Exercise aim:
Copy out each line below in which the string "rows" appears.

Data listing:
--------------------

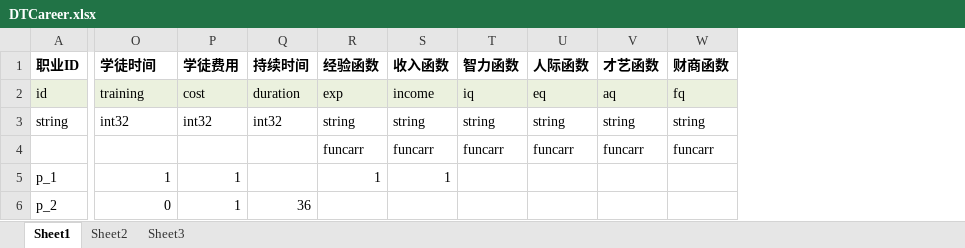
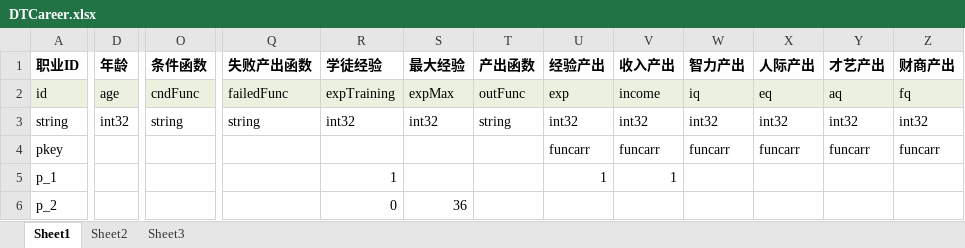
Before and after one commit to Keyf0/KeyF0, an Excel workbook: Source/Html/document/DTCareer.xlsx, sheet Sheet1, drawn as a sheet; only a part is shown, gaps mark what is left out; values as stored, in another font and other column widths than the file's, no borders; removed rows and columns are numbered as before the commit, all else as after; the diff covers the shown part only; the diff names each change by its address in the sheet, - before the commit and + after, or states it on an @@ line.

```diff
--- a/Source/Html/document/DTCareer.xlsx (sheet Sheet1)
+++ b/Source/Html/document/DTCareer.xlsx (sheet Sheet1)
+column D (年龄), rows 2-3: age | int32
+column O (条件函数), rows 2-3: cndFunc | string
+column Q (失败产出函数), rows 2-3: failedFunc | string
-column P (学徒费用), rows 2-6: cost | int32 |  | 1 | 1
+column T (产出函数), rows 2-3: outFunc | string
-R1: 学徒时间
+R1: 学徒经验
-S1: 持续时间
+S1: 最大经验
-U1: 经验函数
+U1: 经验产出
-V1: 收入函数
+V1: 收入产出
-W1: 智力函数
+W1: 智力产出
-X1: 人际函数
+X1: 人际产出
-Y1: 才艺函数
+Y1: 才艺产出
-Z1: 财商函数
+Z1: 财商产出
-R2 (学徒经验): training
+R2 (学徒经验): expTraining
-S2 (最大经验): duration
+S2 (最大经验): expMax
-U3 (经验产出): string
+U3 (经验产出): int32
-V3 (收入产出): string
+V3 (收入产出): int32
-W3 (智力产出): string
+W3 (智力产出): int32
-X3 (人际产出): string
+X3 (人际产出): int32
-Y3 (才艺产出): string
+Y3 (才艺产出): int32
-Z3 (财商产出): string
+Z3 (财商产出): int32
-A4 (职业ID): (empty)
+A4 (职业ID): pkey
```
Also changed, not shown: 12 edited cells elsewhere in this sheet, Source/Html/document/Attribs.xlsx, 32 other files.
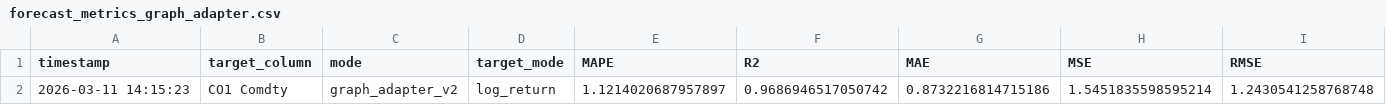
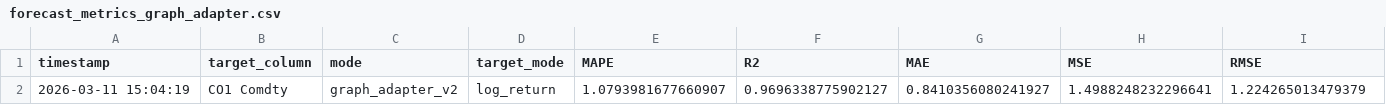
Before and after one commit to zehrasagin/timesfm, a CSV file: forecast_metrics_graph_adapter.csv, drawn as a sheet; only a part is shown; removed rows and columns are numbered as before the commit, all else as after; rows hold the shown columns only; the diff names each change by its address in the sheet, - before the commit and + after, or states it on an @@ line.

```diff
--- a/forecast_metrics_graph_adapter.csv
+++ b/forecast_metrics_graph_adapter.csv
-row 2: 2026-03-11 14:15:23 | CO1 Comdty | graph_adapter_v2 | log_return | 1.1214020687957897 | 0.9686946517050742 | 0.8732216814715186 | 1.5451835598595214 | 1.2430541258768748
+row 2: 2026-03-11 15:04:19 | CO1 Comdty | graph_adapter_v2 | log_return | 1.0793981677660907 | 0.9696338775902127 | 0.8410356080241927 | 1.4988248232296641 | 1.224265013479379
```
Also changed, not shown: 5 other files.
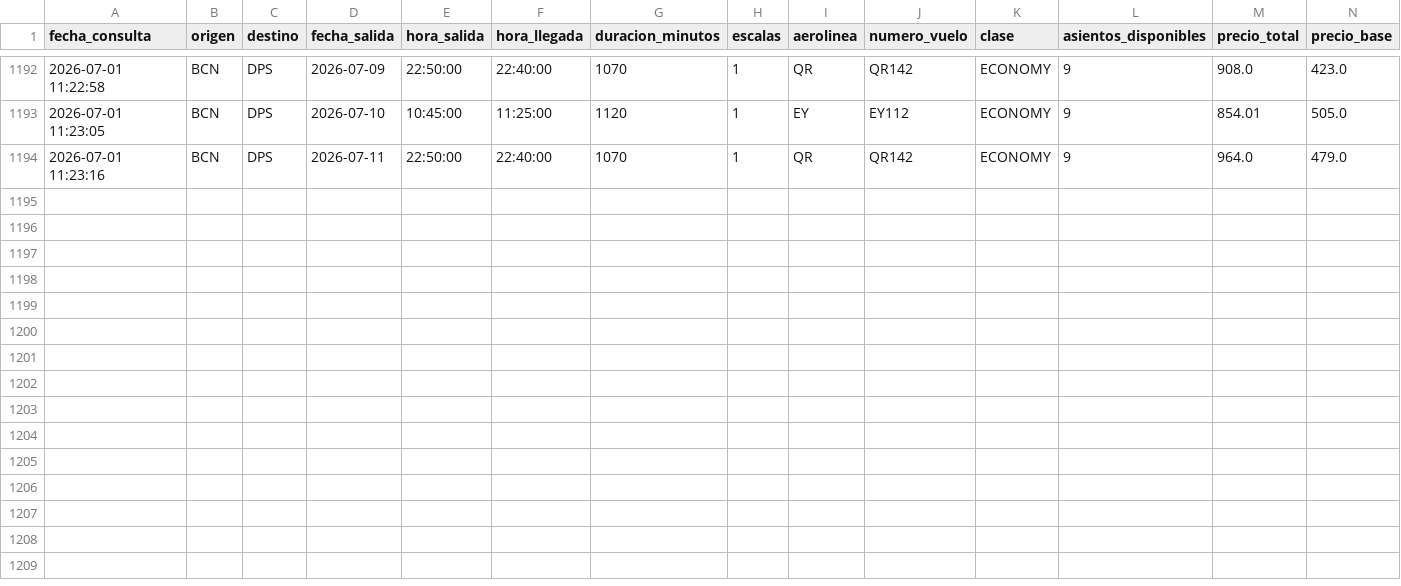
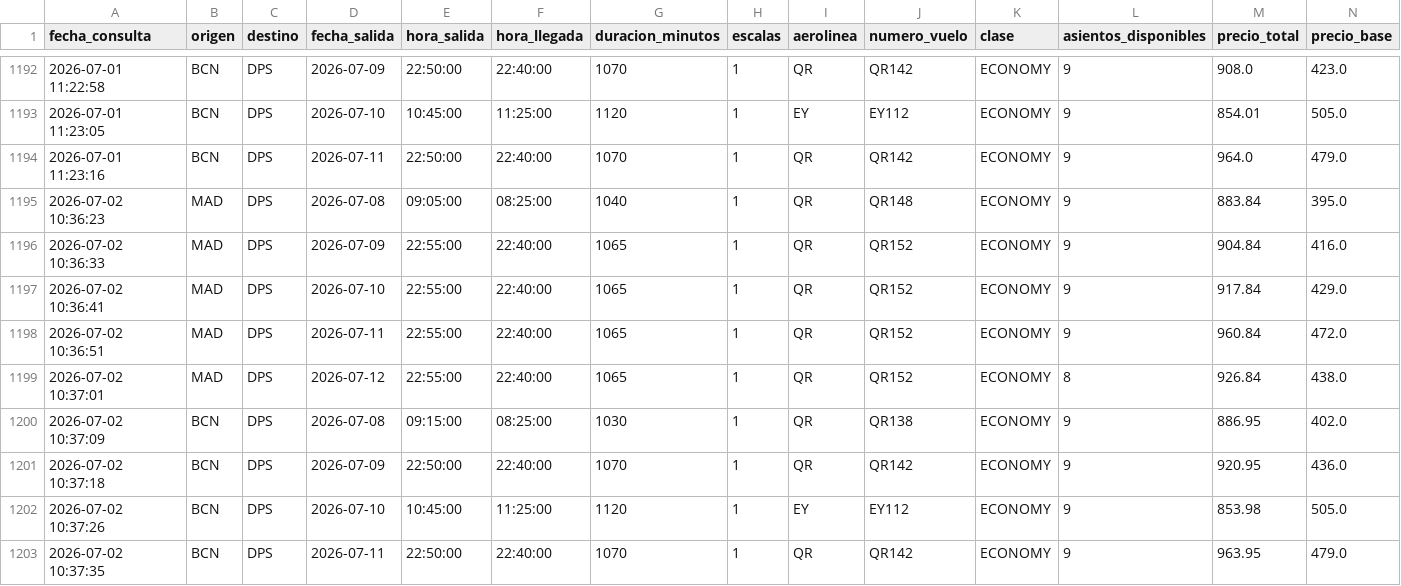
Before and after one commit to gustavintavo8/bot-vuelos-bali, a CSV file: historial_extendido.csv, drawn as a sheet; only a part is shown, gaps mark what is left out; rows hold the shown columns only; the diff names each change by its address in the sheet, - before the commit and + after, or states it on an @@ line.

Commit message:
Actualizar datos extendidos

```diff
--- a/historial_extendido.csv
+++ b/historial_extendido.csv
+row 1195: 2026-07-02 10:36:23 | MAD | DPS | 2026-07-08 | 09:05:00 | 08:25:00 | 1040 | 1 | QR | QR148 | ECONOMY | 9 | 883.84 | 395.0
+row 1196: 2026-07-02 10:36:33 | MAD | DPS | 2026-07-09 | 22:55:00 | 22:40:00 | 1065 | 1 | QR | QR152 | ECONOMY | 9 | 904.84 | 416.0
+row 1197: 2026-07-02 10:36:41 | MAD | DPS | 2026-07-10 | 22:55:00 | 22:40:00 | 1065 | 1 | QR | QR152 | ECONOMY | 9 | 917.84 | 429.0
+row 1198: 2026-07-02 10:36:51 | MAD | DPS | 2026-07-11 | 22:55:00 | 22:40:00 | 1065 | 1 | QR | QR152 | ECONOMY | 9 | 960.84 | 472.0
+row 1199: 2026-07-02 10:37:01 | MAD | DPS | 2026-07-12 | 22:55:00 | 22:40:00 | 1065 | 1 | QR | QR152 | ECONOMY | 8 | 926.84 | 438.0
+row 1200: 2026-07-02 10:37:09 | BCN | DPS | 2026-07-08 | 09:15:00 | 08:25:00 | 1030 | 1 | QR | QR138 | ECONOMY | 9 | 886.95 | 402.0
+row 1201: 2026-07-02 10:37:18 | BCN | DPS | 2026-07-09 | 22:50:00 | 22:40:00 | 1070 | 1 | QR | QR142 | ECONOMY | 9 | 920.95 | 436.0
+row 1202: 2026-07-02 10:37:26 | BCN | DPS | 2026-07-10 | 10:45:00 | 11:25:00 | 1120 | 1 | EY | EY112 | ECONOMY | 9 | 853.98 | 505.0
+row 1203: 2026-07-02 10:37:35 | BCN | DPS | 2026-07-11 | 22:50:00 | 22:40:00 | 1070 | 1 | QR | QR142 | ECONOMY | 9 | 963.95 | 479.0
```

--------------------

Exercise answer:
Before and after one commit to Keyf0/KeyF0, an Excel workbook: Source/Html/document/DTCareer.xlsx, sheet Sheet1, drawn as a sheet; only a part is shown, gaps mark what is left out; values as stored, in another font and other column widths than the file's, no borders; removed rows and columns are numbered as before the commit, all else as after; the diff covers the shown part only; the diff names each change by its address in the sheet, - before the commit and + after, or states it on an @@ line.
+column D (年龄), rows 2-3: age | int32
+column O (条件函数), rows 2-3: cndFunc | string
+column Q (失败产出函数), rows 2-3: failedFunc | string
-column P (学徒费用), rows 2-6: cost | int32 |  | 1 | 1
+column T (产出函数), rows 2-3: outFunc | string
Before and after one commit to zehrasagin/timesfm, a CSV file: forecast_metrics_graph_adapter.csv, drawn as a sheet; only a part is shown; removed rows and columns are numbered as before the commit, all else as after; rows hold the shown columns only; the diff names each change by its address in the sheet, - before the commit and + after, or states it on an @@ line.
Before and after one commit to gustavintavo8/bot-vuelos-bali, a CSV file: historial_extendido.csv, drawn as a sheet; only a part is shown, gaps mark what is left out; rows hold the shown columns only; the diff names each change by its address in the sheet, - before the commit and + after, or states it on an @@ line.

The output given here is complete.